DEC recently announced the release of their final statewide Deer Management Plan touting, “Science Determines Plan to Improve Deer Management, Provide New Hunting Opportunities, and Make Hunting Even Safer.“ 

 Commissioner Basil Seggos stated, “The plan is the product of public input, expert review, and sound science that will improve the management of white-tailed deer across New York State. In addition, to enact several management recommendations included in the plan, today DEC issued proposed regulations that are available for public comment until August 8, 2021.”

 This is the revised, second-edition of the deer plan mapping out the next step forward in DEC's effort to, “…manage deer responsibly to protect the environment and public safety.”

 The commissioner summarized, "The plan aligns public values for deer with ecological data to advance management decisions that benefit deer, deer habitats, and New Yorkers."

The finalized plan, which is available on DEC's website, outlines strategies to manage deer populations across a range of population levels and diverse deer-related impacts, in rural, urban, and suburban areas. It proposes to enhance DEC programs providing relief to landowners and the public experiencing deer damage and conflicts, while seeking to protect New York's deer from the devastating potential of Chronic Wasting Disease (CWD). 

 This is particularly timely in light of the recent confirmed detection of CWD in Pennsylvania’s Warren County which shares a border with NY. DEC went on to say the plan achieves its goals and objectives while maintaining NY’s rich deer hunting tradition.

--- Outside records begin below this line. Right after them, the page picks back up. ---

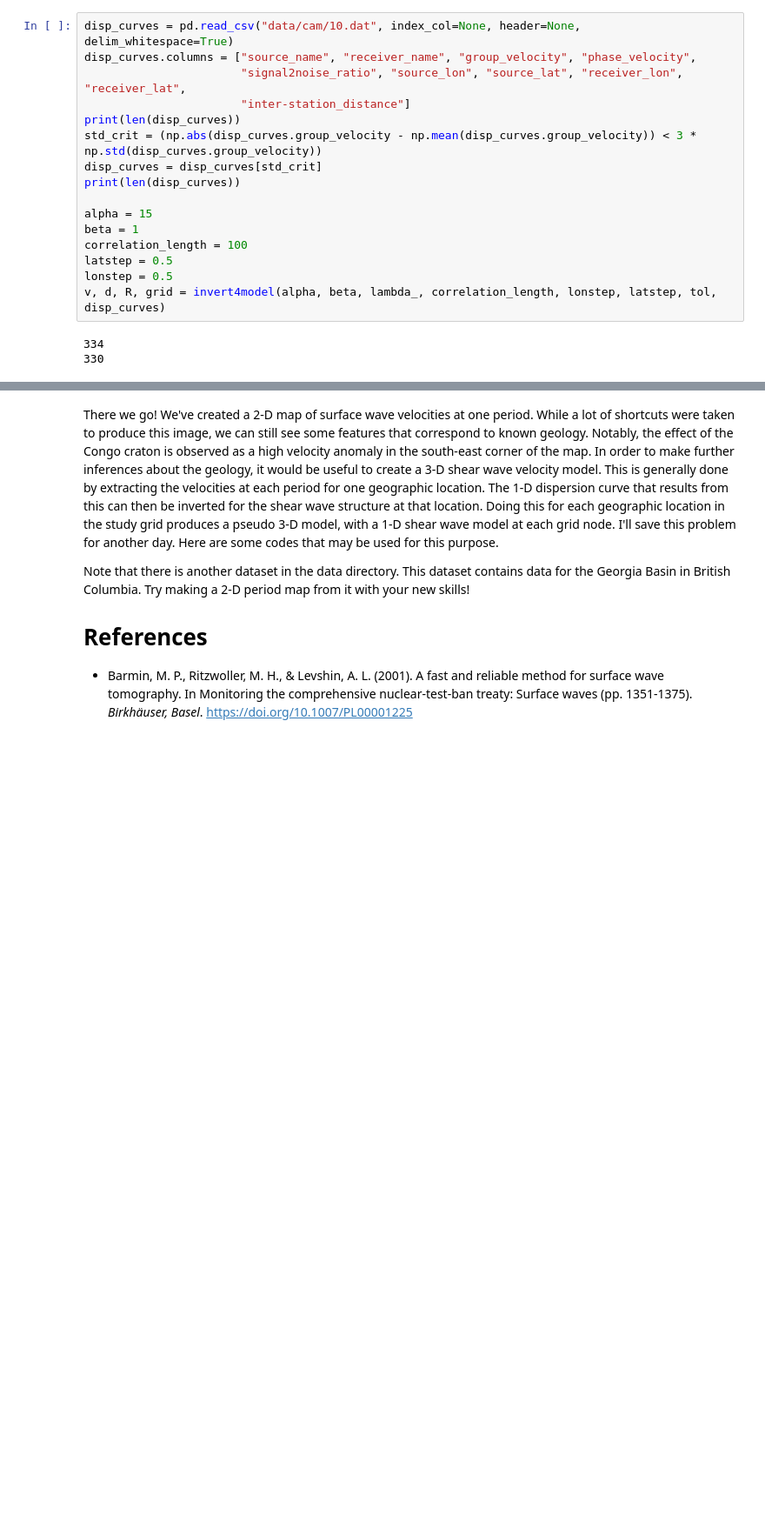
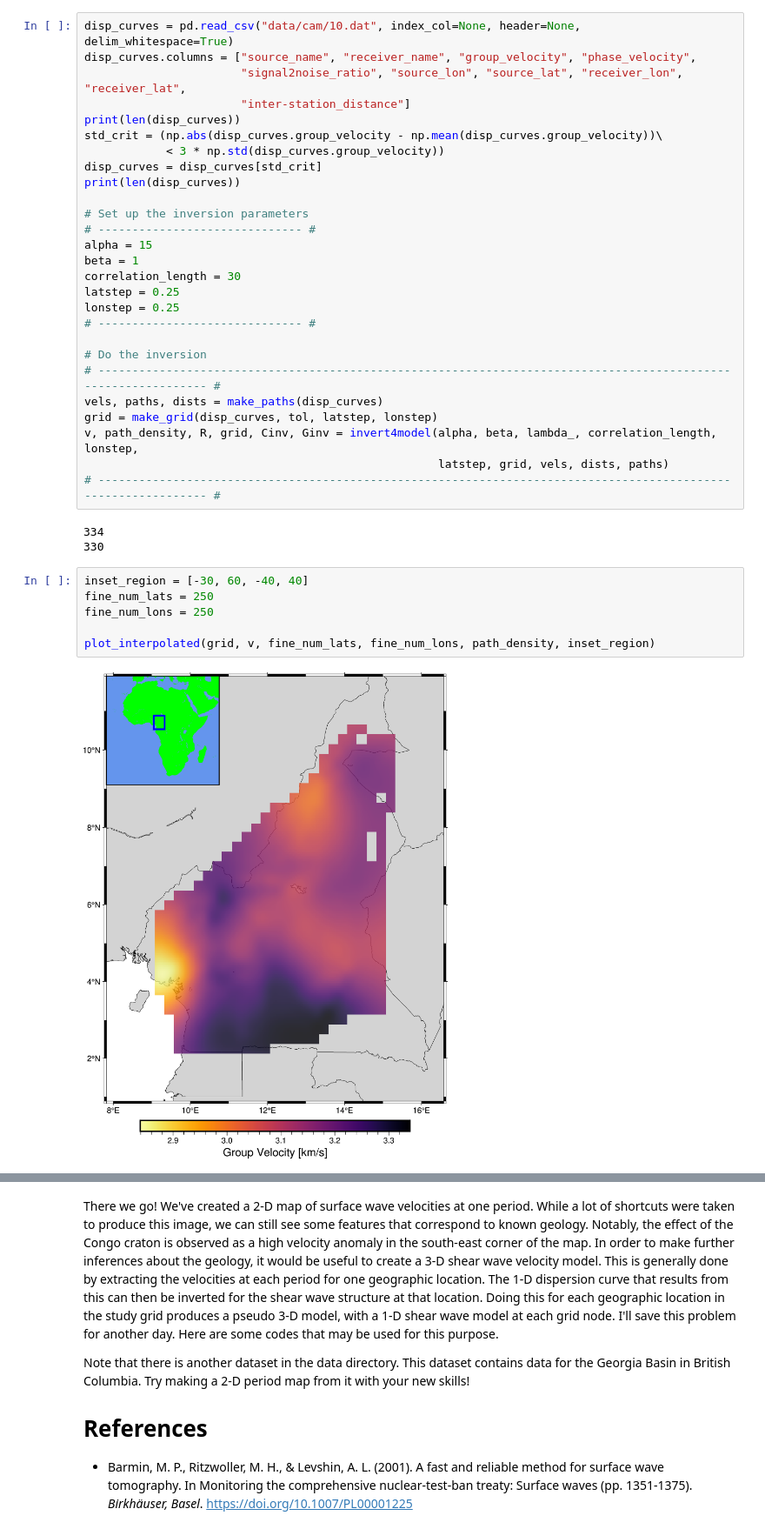
Before and after one commit to ChetGoerzen/ROSES_ANT, a Jupyter notebook: roses_example.ipynb, the cells around one changed output, grey strips where cells are left out. Shown at 87% size. Cells and saved outputs as stored; diff of their text form; blank space fills up the shorter version.

```diff
--- a/roses_example.ipynb
+++ b/roses_example.ipynb
@@ -617,16 +558,35 @@ disp_curves.columns = ["source_name", "receiver_name", "group_velocity", "phase_
                        "signal2noise_ratio", "source_lon", "source_lat", "receiver_lon", "receiver_lat",
                        "inter-station_distance"]
 print(len(disp_curves))
-std_crit = (np.abs(disp_curves.group_velocity - np.mean(disp_curves.group_velocity)) < 3 * np.std(disp_curves.group_velocity))
+std_crit = (np.abs(disp_curves.group_velocity - np.mean(disp_curves.group_velocity))\
+            < 3 * np.std(disp_curves.group_velocity))
 disp_curves = disp_curves[std_crit]
 print(len(disp_curves))
 
+# Set up the inversion parameters
+# ------------------------------ #
 alpha = 15
 beta = 1
-correlation_length = 100
-latstep = 0.5
-lonstep = 0.5
-v, d, R, grid = invert4model(alpha, beta, lambda_, correlation_length, lonstep, latstep, tol, disp_curves)
+correlation_length = 30
+latstep = 0.25
+lonstep = 0.25
+# ------------------------------ #
+
+# Do the inversion
+# --------------------------------------------------------------------------------------------------------------- #
+vels, paths, dists = make_paths(disp_curves)
+grid = make_grid(disp_curves, tol, latstep, lonstep)
+v, path_density, R, grid, Cinv, Ginv = invert4model(alpha, beta, lambda_, correlation_length, lonstep,
+                                                    latstep, grid, vels, dists, paths)
+# --------------------------------------------------------------------------------------------------------------- #
 # %% [output]
 334
 330
+# %%
+inset_region = [-30, 60, -40, 40]
+fine_num_lats = 250
+fine_num_lons = 250
+
+plot_interpolated(grid, v, fine_num_lats, fine_num_lons, path_density, inset_region)
+# %% [output]
+[figure, added]
```
Also changed, not shown: parts of 14 cells of this notebook, 3 other files.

 DEC had released a draft of the management plan for public review and comment in late fall of 2020. The final Deer Management Plan includes revisions and clarifications gleaned from DEC's review of more than 2,000 comments submitted by individuals, organizations, and elected officials.

Major elements of the plan include:


  • Establishing desired deer population trajectories for 23 ecologically unique regions of the state using an assessment of deer impacts on forest regeneration and public preferences for deer population changes;

  • Monitoring deer populations for disease and taking steps to reduce disease risk;

  • Providing additional hunter opportunity and increasing antlerless harvest strategically where needed;

  • Promoting hunter choice for buck harvest by encouraging hunters who want to take older, larger-antlered bucks to voluntarily pass up young, small-antlered bucks;

  • Encouraging deer hunters to use non-lead ammunition to reduce lead exposure of non-target wildlife;

  • Assisting communities to prevent and respond to local deer overabundance through development of community-based deer management programs;

  • Working with landowners and land managers to monitor deer browse impacts on forests with the Assessing Vegetation Impacts of Deer (AVID) protocol; and

  • Understanding and addressing public values and interests regarding deer and deer management decisions.


New Regulations Proposed

To begin the implementation of portions of the management plan, DEC states it’s proposing rule changes that will improve deer management, simplify big game hunting, expand hunting opportunity, and increase hunter safety.

The plan proposals include:

  • Strategically increase antlerless harvest where necessary by establishing a 9-day season for antlerless deer beginning the 2nd Saturday in September with firearms in Wildlife Management Units (WMUs) 3M, 3R, 8A, 8F, 8G, 8J, 8N, 9A, and 9F, and with bows in WMUS 1C, 3S, 4J, and 8C;

  • Reinstate either-sex deer harvest opportunity during the early muzzleloader season in WMUs 6A, 6F, and 6J;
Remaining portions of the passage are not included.